Now that your dog is developing skills where she is better at staying on the board, move her to an environment where she can skateboard safely on her own. Your dog will need to be off leash, as it is extremely tricky to have a dog on a skateboard while holding a leash attached to a harness. If you affect the dog in any way with any pressure on the leash, that will throw her off balance and the leash could get caught in the wheels.

Your dog also needs to have a safe area in which to further develop her skills. If you have a patio in a fenced-in backyard or if your driveway is fenced, these are managed environments that are safe. You can also try a local tennis court or any outside paved area that is fenced in.

Take the Time Needed

Nothing is more important than spending as much time as needed at each step of learning to skateboard — move as fast as the slowest learner. When shaping a new behavior there is no wrong, there are only behaviors we reinforce, and then there are other behaviors.

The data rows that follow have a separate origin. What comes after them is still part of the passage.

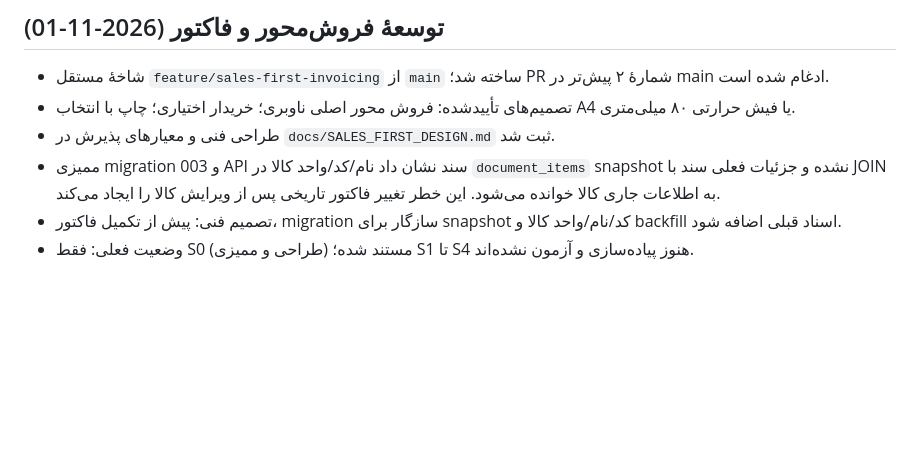
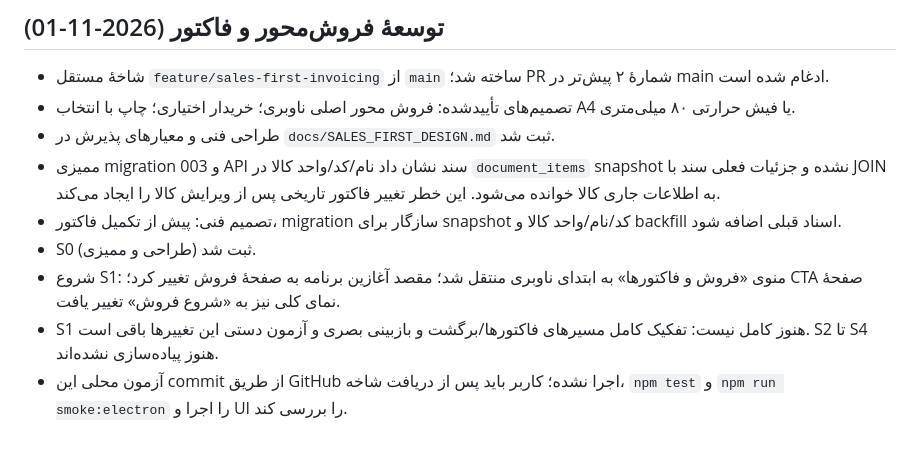
Before and after one commit to kokoosabzi/market, a Markdown page: PROGRESS.md, the part around the change. GitHub-like rendering; blank space fills up the shorter version.

Commit message:
docs: record sales-first navigation milestone

```diff
--- a/PROGRESS.md
+++ b/PROGRESS.md
@@ -55,4 +55,7 @@
 - طراحی فنی و معیارهای پذیرش در `docs/SALES_FIRST_DESIGN.md` ثبت شد.
 - ممیزی migration 003 و API سند نشان داد نام/کد/واحد کالا در `document_items` snapshot نشده و جزئیات فعلی سند با JOIN به اطلاعات جاری کالا خوانده می‌شود. این خطر تغییر فاکتور تاریخی پس از ویرایش کالا را ایجاد می‌کند.
 - تصمیم فنی: پیش از تکمیل فاکتور، migration سازگار برای snapshot کد/نام/واحد کالا و backfill اسناد قبلی اضافه شود.
-- وضعیت فعلی: فقط S0 (طراحی و ممیزی) مستند شده؛ S1 تا S4 هنوز پیاده‌سازی و آزمون نشده‌اند.
+- S0 (طراحی و ممیزی) ثبت شد.
+- شروع S1: منوی «فروش و فاکتورها» به ابتدای ناوبری منتقل شد؛ مقصد آغازین برنامه به صفحهٔ فروش تغییر کرد؛ CTA صفحهٔ نمای کلی نیز به «شروع فروش» تغییر یافت.
+- S1 هنوز کامل نیست: تفکیک کامل مسیرهای فاکتورها/برگشت و بازبینی بصری و آزمون دستی این تغییرها باقی است. S2 تا S4 هنوز پیاده‌سازی نشده‌اند.
+- آزمون محلی این commit از طریق GitHub اجرا نشده؛ کاربر باید پس از دریافت شاخه، `npm test` و `npm run smoke:electron` را اجرا و UI را بررسی کند.
```
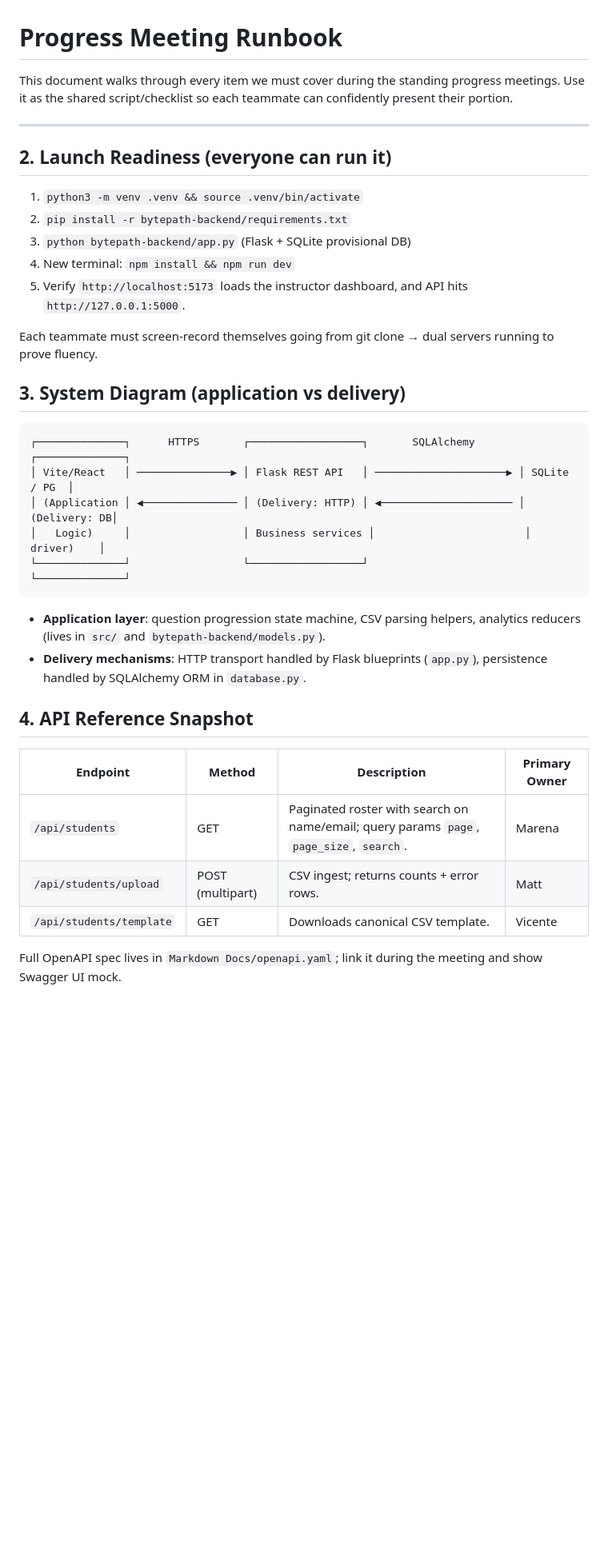
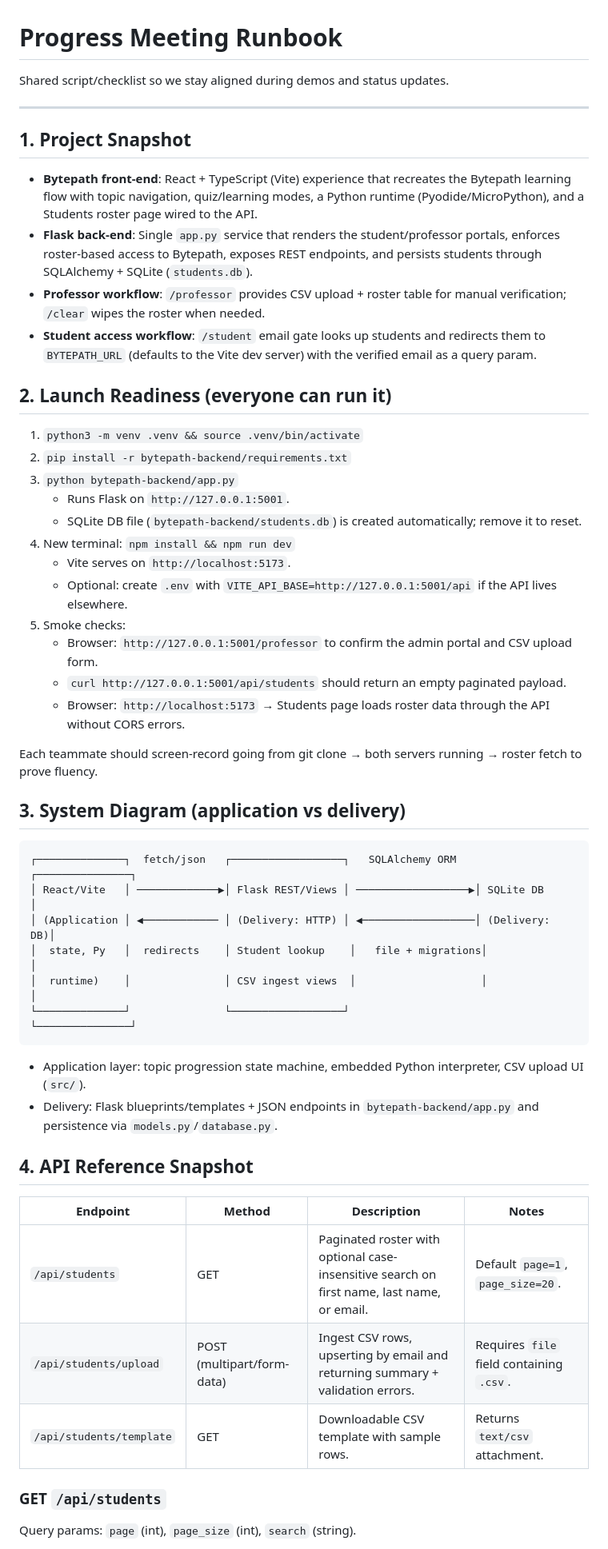
Before and after one commit to cs298f25/Deborah-Marena-Matt-Vicente, a Markdown page: Markdown Docs/api.md, the part around the change printed below. Shown: that part at 80% size. Drawn GitHub-style; blank space fills up the shorter version.

````diff
--- a/Markdown Docs/api.md
+++ b/Markdown Docs/api.md
@@ -1,35 +1,50 @@
 # Progress Meeting Runbook
 
-This document walks through every item we must cover during the standing progress meetings. Use it as the shared script/checklist so each teammate can confidently present their portion.
+Shared script/checklist so we stay aligned during demos and status updates.
 
 ---
+
+## 1. Project Snapshot
+- **Bytepath front-end**: React + TypeScript (Vite) experience that recreates the Bytepath learning flow with topic navigation, quiz/learning modes, a Python runtime (Pyodide/MicroPython), and a Students roster page wired to the API.
+- **Flask back-end**: Single `app.py` service that renders the student/professor portals, enforces roster-based access to Bytepath, exposes REST endpoints, and persists students through SQLAlchemy + SQLite (`students.db`).
+- **Professor workflow**: `/professor` provides CSV upload + roster table for manual verification; `/clear` wipes the roster when needed.
+- **Student access workflow**: `/student` email gate looks up students and redirects them to `BYTEPATH_URL` (defaults to the Vite dev server) with the verified email as a query param.
 
 ## 2. Launch Readiness (everyone can run it)
 1. `python3 -m venv .venv && source .venv/bin/activate`
 2. `pip install -r bytepath-backend/requirements.txt`
-3. `python bytepath-backend/app.py` (Flask + SQLite provisional DB)
+3. `python bytepath-backend/app.py`
+   - Runs Flask on `http://127.0.0.1:5001`.
+   - SQLite DB file (`bytepath-backend/students.db`) is created automatically; remove it to reset.
 4. New terminal: `npm install && npm run dev`
-5. Verify `http://localhost:5173` loads the instructor dashboard, and API hits `http://127.0.0.1:5000`.
+   - Vite serves on `http://localhost:5173`.
+   - Optional: create `.env` with `VITE_API_BASE=http://127.0.0.1:5001/api` if the API lives elsewhere.
+5. Smoke checks:
+   - Browser: `http://127.0.0.1:5001/professor` to confirm the admin portal and CSV upload form.
+   - `curl http://127.0.0.1:5001/api/students` should return an empty paginated payload.
+   - Browser: `http://localhost:5173` → Students page loads roster data through the API without CORS errors.
 
-Each teammate must screen-record themselves going from git clone → dual servers running to prove fluency.
+Each teammate should screen-record going from git clone → both servers running → roster fetch to prove fluency.
 
 ## 3. System Diagram (application vs delivery)
 ```
-┌──────────────┐      HTTPS       ┌──────────────────┐       SQLAlchemy       ┌──────────────┐
-│ Vite/React   │ ───────────────▶ │ Flask REST API   │ ─────────────────────▶ │ SQLite / PG  │
-│ (Application │ ◀─────────────── │ (Delivery: HTTP) │ ◀───────────────────── │ (Delivery: DB│
-│   Logic)     │                  │ Business services │                        │   driver)    │
-└──────────────┘                  └──────────────────┘                        └──────────────┘
+┌──────────────┐  fetch/json   ┌──────────────────┐   SQLAlchemy ORM   ┌───────────────┐
+│ React/Vite   │ ─────────────▶│ Flask REST/Views │ ──────────────────▶│ SQLite DB     │
+│ (Application │ ◀──────────── │ (Delivery: HTTP) │ ◀──────────────────│ (Delivery: DB)│
+│  state, Py   │  redirects    │ Student lookup    │   file + migrations│               │
+│  runtime)    │               │ CSV ingest views  │                    │               │
+└──────────────┘               └──────────────────┘                    └───────────────┘
 ```
-- **Application layer**: question progression state machine, CSV parsing helpers, analytics reducers (lives in `src/` and `bytepath-backend/models.py`).
-- **Delivery mechanisms**: HTTP transport handled by Flask blueprints (`app.py`), persistence handled by SQLAlchemy ORM in `database.py`.
+- Application layer: topic progression state machine, embedded Python interpreter, CSV upload UI (`src/`).
+- Delivery: Flask blueprints/templates + JSON endpoints in `bytepath-backend/app.py` and persistence via `models.py`/`database.py`.
 
 ## 4. API Reference Snapshot
-| Endpoint | Method | Description | Primary Owner |
-|----------|--------|-------------|---------------|
-| `/api/students` | GET | Paginated roster with search on name/email; query params `page`, `page_size`, `search`. | Marena |
-| `/api/students/upload` | POST (multipart) | CSV ingest; returns counts + error rows. | Matt |
-| `/api/students/template` | GET | Downloads canonical CSV template. | Vicente |
+| Endpoint | Method | Description | Notes |
+|----------|--------|-------------|-------|
+| `/api/students` | GET | Paginated roster with optional case-insensitive search on first name, last name, or email. | Default `page=1`, `page_size=20`. |
+| `/api/students/upload` | POST (multipart/form-data) | Ingest CSV rows, upserting by email and returning summary + validation errors. | Requires `file` field containing `.csv`. |
+| `/api/students/template` | GET | Downloadable CSV template with sample rows. | Returns `text/csv` attachment. |
 
-Full OpenAPI spec lives in `Markdown Docs/openapi.yaml`; link it during the meeting and show Swagger UI mock.
+### GET `/api/students`
+Query params: `page` (int), `page_size` (int), `search` (string).
 
````
Also changed, not shown: other parts of Markdown Docs/api.md (+67 -12 lines).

This type of thinking allows for a lot of flexibility for the individual learner. If this is all done progressively tailored to your individual dog, then in the future just picking up the skateboard will be all the information your dog needs to know exactly what’s going to happen — skateboarding fun.

Is Skateboarding Right for Your Dog?

©lisegagne | Getty Images

Before teaching your dog to skateboard, consider if she is physically capable to do this activity. I am not one to discourage the individual — I’ve seen dogs who don’t allow any boundaries hold them back. However, some breeds are too big or too small to skateboard. A 10- by 30-inch skateboard is a good platform size for most dogs.

If this is too small or too big for your dog, adjust with her physical abilities with either a bigger board or just teach her to have fun standing on a skateboard, which is basically just another platform. Platforms are an elevated sturdy surface an animal goes up onto to stand on and do other behaviors on. People have been using platforms to train animals for centuries. Many things can be used as platforms, and a skateboard is just a platform that eventually moves.

See the Dogster article “The Rise of Platforms” for more information on platform training.